Prefrosh Preview: News you can use
This week Vox figured we’d give you some sense of institutional history by presenting a primer of the ten most widely-discussed campus news stories from the past couple years.
10. GUSA election debacles
GUSA Candidates, pre-squabbling
Georgetown’s student government, GUSA, doesn’t have a great record as far as presidential elections are concerned. In 2008, they experimented with instant run-off voting. They failed to conduct the election properly, though, and had to have a re-vote with the top four candidates.
This past year wasn’t much better. GUSA ditched IRV, but the election still devolved into chaos when the Election Commission disqualified two candidates hours before voting started. GUSA largely objected to the Election Commission’s decision, the election was suspended, complaints were filed, Election Commissioners resigned, and the disqualified candidates were ultimately reinstated.
9. Hoya independence and insensitivity
Students hold a sit-in after the Hoya‘s April Fools’ issue
The Hoya, Georgetown’s self-proclaimed “newspaper of record,” has been trying to go independent from the University for a quite a while. Indications were that they were set to go independent this coming year.
8. SCUnity studies diversity
Two years ago, Brian Kesten (COL ’10) and Brian Cook (COL ’09) formed the Student Commission for Unity to study diversity at Georgetown. They conducted a large-scale student survey, and found serious problems with race relations on campus.
They analyzed the survey’s data in a 300 page report and used it to make some controversial policy recommendations. Although initially a GUSA committee, they broke away after GUSA approved only six of their eight recommendations.
7. The Norovirus Outbreak
A time line of Norovirus cases
This October, Georgetown was hit with the Norovirus plague. The aggressive, highly-contagious virus infected at least 215, causing vomiting, diarrhea and dehydration. The outbreak was probably caused by food from Leo’s Grab n’ Go station and temporarily shut down Leo’s and forced athletic teams to cancel games due to sick players.
6. SAC and GUSA battle over funding student groups
SAC Chair Sophia Behnia (COL ’09) often came to loggerheads with GUSA
The Student Activities Commission, the group of students responsible for doling out funds to clubs and approving their events, is not exactly the most popular bureaucratic body on campus. A couple years ago a GUSA audit revealed that SAC had $210,006 sitting around in reserve funds, and GUSA and SAC have been butting heads ever since.
GUSA has attempted with little success to start up an independent club fund and battled with SAC over the process of appointing the Commission Chair. Most recently GUSA threatened to not approve next year’s budget for student activities due to SAC’s indiscretions, but they relented at the last minute.
5. Hard drive with 38,000 Social Security Numbers stolen

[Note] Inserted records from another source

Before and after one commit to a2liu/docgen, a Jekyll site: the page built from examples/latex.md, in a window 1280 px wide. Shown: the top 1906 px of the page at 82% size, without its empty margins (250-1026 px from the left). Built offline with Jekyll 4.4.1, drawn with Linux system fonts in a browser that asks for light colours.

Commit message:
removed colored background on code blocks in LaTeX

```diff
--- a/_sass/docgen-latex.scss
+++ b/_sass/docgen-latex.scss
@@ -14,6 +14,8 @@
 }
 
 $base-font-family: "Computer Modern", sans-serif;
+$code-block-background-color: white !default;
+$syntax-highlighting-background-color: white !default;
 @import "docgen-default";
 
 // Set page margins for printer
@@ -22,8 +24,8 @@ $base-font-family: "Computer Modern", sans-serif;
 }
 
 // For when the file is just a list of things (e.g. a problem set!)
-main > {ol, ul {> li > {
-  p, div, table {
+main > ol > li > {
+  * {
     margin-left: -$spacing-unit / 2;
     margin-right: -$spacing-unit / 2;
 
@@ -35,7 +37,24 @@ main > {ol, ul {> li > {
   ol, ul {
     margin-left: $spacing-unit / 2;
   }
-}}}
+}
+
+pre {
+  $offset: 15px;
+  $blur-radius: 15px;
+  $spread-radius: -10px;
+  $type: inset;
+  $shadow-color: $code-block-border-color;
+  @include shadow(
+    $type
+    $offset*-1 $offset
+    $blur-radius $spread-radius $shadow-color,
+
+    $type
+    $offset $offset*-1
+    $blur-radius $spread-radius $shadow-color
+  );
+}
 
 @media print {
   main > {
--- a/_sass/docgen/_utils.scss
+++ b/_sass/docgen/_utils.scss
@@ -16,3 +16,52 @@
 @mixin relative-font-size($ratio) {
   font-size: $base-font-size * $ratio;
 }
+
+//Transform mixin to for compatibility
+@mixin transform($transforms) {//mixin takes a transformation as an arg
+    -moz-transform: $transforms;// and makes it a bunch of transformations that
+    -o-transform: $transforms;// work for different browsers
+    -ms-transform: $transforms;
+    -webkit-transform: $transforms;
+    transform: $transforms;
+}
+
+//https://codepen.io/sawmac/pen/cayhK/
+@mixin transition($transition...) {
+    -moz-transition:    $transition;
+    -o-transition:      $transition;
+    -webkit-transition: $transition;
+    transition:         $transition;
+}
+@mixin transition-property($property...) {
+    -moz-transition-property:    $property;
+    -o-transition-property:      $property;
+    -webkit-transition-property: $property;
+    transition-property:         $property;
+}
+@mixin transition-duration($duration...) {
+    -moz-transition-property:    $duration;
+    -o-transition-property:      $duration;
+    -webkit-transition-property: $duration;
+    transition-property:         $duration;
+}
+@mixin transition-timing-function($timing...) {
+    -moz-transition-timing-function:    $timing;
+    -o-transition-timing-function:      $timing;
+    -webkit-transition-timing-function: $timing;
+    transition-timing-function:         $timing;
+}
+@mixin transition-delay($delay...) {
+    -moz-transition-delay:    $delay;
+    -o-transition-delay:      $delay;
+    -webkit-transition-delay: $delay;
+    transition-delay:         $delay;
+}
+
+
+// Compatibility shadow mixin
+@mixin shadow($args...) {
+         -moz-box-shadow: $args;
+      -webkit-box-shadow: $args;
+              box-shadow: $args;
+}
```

A non-encrypted hard drive containing the names and social security numbers of 38,000 Georgetown students and alumni was stolen from the Student Affairs Office in the Leavey Center over winter break two years ago. The administration didn’t notify students for three weeks.
Because the fifth floor of Leavey, where the Student Affairs Office is located, requires a key to enter and the only thing stolen was the hard drive, some suspected that it was an inside job.
4. The “Cuddler” assaults Georgetown students
View The Georgetown Cuddler in a larger map
Suspected “Cuddler” incidents as of March 2009
Over the past few years, there have been a series of sexual assaults in which a man climbs into bed with a female student. The Metropolitan Police Department has said they suspect the incidents are related and students have taken to calling the perpetrator “The Cuddler.”
3. Secret Intellectual Life Report
Back in March 2007, the Main Campus Executive Faculty compiled a confidential report about intellectual life report at Georgetown, and the results weren’t pretty.
The report [PDF], which the Voice obtained, harshly criticizes the level of student engagement in academics and made several recommendations (including one about the need to address partying and drinking; shortly after the report was secretly released, the new alcohol policy was enacted).
2. Alcohol Policy crackdown
Among the new regulations was a ban on beer pong tables
When school started up again, the policies ended up stifling on-campus student life and pushing parties off campus—much to the dismay of neighbors. At the end of the 2007-08 school year, the Alcohol Policy Working Group proposed some revisions to soften the policy, some of which were adopted.
1. Hate crime spurs creation of LGBTQ Center
GU Pride hosted protests against the hate crime in Red Square
In September of 2007, a Georgetown student accused Phil Cooney (MSB ’10) of yelling homophobic slurs and attacking him. The University only acknowledged the incident three weeks later, after many students had heard about it on the local news. Days later, a second anti-gay hate crime was allegedly committed.
Charges against Cooney were ultimately dropped, but the University’s silence about the first incident prompted protests by GU Pride which ultimately led to the creation of the LGBTQ Resource Center (the first such center at a Catholic university).